This latest recalls fall in line with previous missteps by the company that resulted in more recalls. Last December the company recalled more than half a million 2017-2019 Ford Super Duty SuperCrew vehicles for “fire dangers”. The company also recalled 2017-2019 Ford F-250, -350, and -450 Super Duty vehicles for unintended tailgate openings.
Last April saw a recall of some 327k 2015-2019 F-150’s and 2017-2019 Super Duty trucks equipped with engine block heaters to make repairs from a prior recall in December 2018. This was when Ford recalled nearly 900,000 trucks for fire risks associated with the engine block heater. Last February, the company recalled almost 1.5 million 2011-2013 F-150 trucks because of a possible transmission problem.

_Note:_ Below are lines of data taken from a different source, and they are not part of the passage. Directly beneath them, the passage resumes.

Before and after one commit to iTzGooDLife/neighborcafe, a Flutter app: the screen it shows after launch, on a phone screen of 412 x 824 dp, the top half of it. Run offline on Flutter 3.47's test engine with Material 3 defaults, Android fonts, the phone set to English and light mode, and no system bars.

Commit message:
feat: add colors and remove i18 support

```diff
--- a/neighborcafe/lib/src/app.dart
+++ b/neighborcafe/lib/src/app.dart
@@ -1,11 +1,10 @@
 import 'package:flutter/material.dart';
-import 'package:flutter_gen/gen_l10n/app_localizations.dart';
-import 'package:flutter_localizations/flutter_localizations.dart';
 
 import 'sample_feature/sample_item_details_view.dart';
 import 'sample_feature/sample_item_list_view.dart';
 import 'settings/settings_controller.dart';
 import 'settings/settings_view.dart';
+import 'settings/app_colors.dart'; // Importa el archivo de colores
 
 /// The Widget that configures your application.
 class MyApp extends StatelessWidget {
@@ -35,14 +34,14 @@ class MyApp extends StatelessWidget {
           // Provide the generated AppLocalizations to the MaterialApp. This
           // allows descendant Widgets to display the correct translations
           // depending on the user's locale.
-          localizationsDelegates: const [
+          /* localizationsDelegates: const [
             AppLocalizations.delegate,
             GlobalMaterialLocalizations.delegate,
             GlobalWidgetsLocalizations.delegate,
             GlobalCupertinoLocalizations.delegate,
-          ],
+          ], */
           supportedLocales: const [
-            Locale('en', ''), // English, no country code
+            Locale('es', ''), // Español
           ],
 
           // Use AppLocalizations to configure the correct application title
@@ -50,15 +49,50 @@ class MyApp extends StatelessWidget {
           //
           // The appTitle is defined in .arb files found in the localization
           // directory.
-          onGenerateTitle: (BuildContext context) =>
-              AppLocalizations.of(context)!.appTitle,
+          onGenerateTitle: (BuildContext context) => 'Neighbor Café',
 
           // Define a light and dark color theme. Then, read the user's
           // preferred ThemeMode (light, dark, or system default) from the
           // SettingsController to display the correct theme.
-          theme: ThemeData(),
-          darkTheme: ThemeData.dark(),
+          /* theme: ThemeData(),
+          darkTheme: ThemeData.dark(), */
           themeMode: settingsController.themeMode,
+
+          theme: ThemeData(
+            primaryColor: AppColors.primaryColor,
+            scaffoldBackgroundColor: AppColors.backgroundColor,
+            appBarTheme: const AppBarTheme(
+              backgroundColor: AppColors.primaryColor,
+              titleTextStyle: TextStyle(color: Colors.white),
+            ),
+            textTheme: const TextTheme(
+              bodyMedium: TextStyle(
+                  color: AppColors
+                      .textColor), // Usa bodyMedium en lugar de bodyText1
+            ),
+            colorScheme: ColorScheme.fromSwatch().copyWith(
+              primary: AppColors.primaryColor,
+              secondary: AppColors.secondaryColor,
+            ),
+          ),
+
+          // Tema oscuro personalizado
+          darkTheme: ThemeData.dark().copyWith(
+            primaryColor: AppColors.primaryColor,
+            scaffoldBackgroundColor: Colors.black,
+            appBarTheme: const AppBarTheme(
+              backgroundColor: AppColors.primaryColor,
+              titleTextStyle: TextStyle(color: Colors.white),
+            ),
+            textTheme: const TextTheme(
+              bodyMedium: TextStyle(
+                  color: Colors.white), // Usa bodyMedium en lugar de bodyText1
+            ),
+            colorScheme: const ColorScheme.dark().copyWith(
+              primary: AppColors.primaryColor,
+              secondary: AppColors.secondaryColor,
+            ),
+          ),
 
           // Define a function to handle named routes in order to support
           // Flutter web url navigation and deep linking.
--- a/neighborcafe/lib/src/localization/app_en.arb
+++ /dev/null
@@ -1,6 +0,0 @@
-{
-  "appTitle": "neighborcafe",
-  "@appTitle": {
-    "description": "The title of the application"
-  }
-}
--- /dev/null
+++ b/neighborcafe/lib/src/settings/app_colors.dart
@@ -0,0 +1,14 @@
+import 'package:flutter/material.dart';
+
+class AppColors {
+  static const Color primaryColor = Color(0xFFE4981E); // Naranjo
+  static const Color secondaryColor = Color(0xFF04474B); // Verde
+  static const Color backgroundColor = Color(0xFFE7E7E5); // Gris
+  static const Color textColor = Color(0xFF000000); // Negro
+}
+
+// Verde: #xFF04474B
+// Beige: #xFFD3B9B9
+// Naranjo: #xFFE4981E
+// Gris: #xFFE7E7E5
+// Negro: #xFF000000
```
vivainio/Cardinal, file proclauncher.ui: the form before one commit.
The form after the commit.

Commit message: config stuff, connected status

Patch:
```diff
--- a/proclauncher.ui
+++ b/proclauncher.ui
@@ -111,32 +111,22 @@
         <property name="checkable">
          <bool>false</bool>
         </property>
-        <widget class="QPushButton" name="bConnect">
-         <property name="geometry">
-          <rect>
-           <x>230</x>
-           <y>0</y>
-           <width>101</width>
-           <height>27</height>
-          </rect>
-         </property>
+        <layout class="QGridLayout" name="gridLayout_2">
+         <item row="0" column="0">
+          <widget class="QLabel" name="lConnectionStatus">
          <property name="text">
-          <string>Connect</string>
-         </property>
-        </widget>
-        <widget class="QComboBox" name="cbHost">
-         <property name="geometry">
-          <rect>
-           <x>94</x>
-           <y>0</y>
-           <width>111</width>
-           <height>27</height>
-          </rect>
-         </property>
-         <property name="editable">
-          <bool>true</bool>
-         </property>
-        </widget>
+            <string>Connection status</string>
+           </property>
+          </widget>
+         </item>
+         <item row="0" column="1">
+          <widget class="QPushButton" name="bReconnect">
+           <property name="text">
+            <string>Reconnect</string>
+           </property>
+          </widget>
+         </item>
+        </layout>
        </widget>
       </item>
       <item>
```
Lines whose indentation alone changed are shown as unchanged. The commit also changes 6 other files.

But Farley said he is focused on fixing Ford’s problems. He aims to start accelerating Chief Executive Officer Jim Hackett’s $11 billion turnaround plan and growing its business. The first step will be launching new models, smoothly; the keyword here is “smoothly”. With a history of missteps, however, that will be a tall order right now.
“We need to immediately fix the reliability of our cost performance and especially our launches. We’re launching very, very expensive products. So the first one is to really fix our execution capability around launches, warranty costs, delivery and revenue. I would say that’s No. 1.”Jim Farley, COO, Ford Motor Co.
Does Weak Demand Indicate Trouble Ahead?
Despite new leadership on board, the fundamentals weigh heavily on the company. Not only was the latest round of financials disappointing but the outlook is still unclear. Much of the future was focused on the Chinese market. But as we’ve seen, the “China move” didn’t happen for Ford so far. Aside from the general decline in business due to things like the coronavirus, the Chinese car market, in general, is a bit soft. That’s not just for Ford but other auto companies too. Last year saw a year-over-year drop of more than 8% compared to 2018 for total auto sales.
While the goal is to shake things up and focus more on partnering with Chinese auto companies and designing cars for Chinese drivers’ preferences, its yet to be seen with regard to what a true roll-out looks like. The company has said it wants to release 30 new SUV and carr models in the country by 2022 with 33% set to be electric vehicles.
But with China seemingly a keystone to Ford’s turnaround story, the coronavirus could pose further risks for investors. Not only could this halt progress to a standstill, but the economic ramifications could also slow things down, in general later this year. And after coming off of such a terrible quarter, an even slower Q1 or, even worse, H1 2020 could push the iconic American car company into negative cash flow territory.
The Wall Street Journal even stated that 2020 could be the worst year for car manufacturers since 2009. If your memory is short, that’s when GM and Chrysler filed for bankruptcy during the thick of the financial crisis. Furthermore, data from China’s passenger car association supported this stance in showing an 80% drop in Chinese retail auto sales or February.
Will Ford Become A Penny Stock?
The standard definition of a penny stock is an equity sharer trading below $5 per share. In fact, the Securities and Exchange Commission offers a very cut and dry explanation of what penny stocks are:
Shares of Ford stock closed March 9 at $5.90 per share further extending the Q1, 2020 slide. Against the backdrop of slowing China sales, a sputtering global auto market, drastic management changes, and an $11 billion restructuring plan slated to last through the 2020s can Ford overcome or is more bleeding still in the cards?
“The company must earn back the trust of the market by delivering results … as in not missing numbers for the rest of this year and showing a real path to improving profitability significantly,” Adam Jonas, an analyst for Morgan Stanley, wrote in a March 3 research note.
While the markets may help do some heavy lifting in the short term, it may not be enough to boost the longer-term fundamental prospects until Farley can firm up meaningful results. Given the heavy load that Ford needs to tow right now, what do you think Ford stock will look like 3 months, 6 months, and a year from now? Feel free to comment below.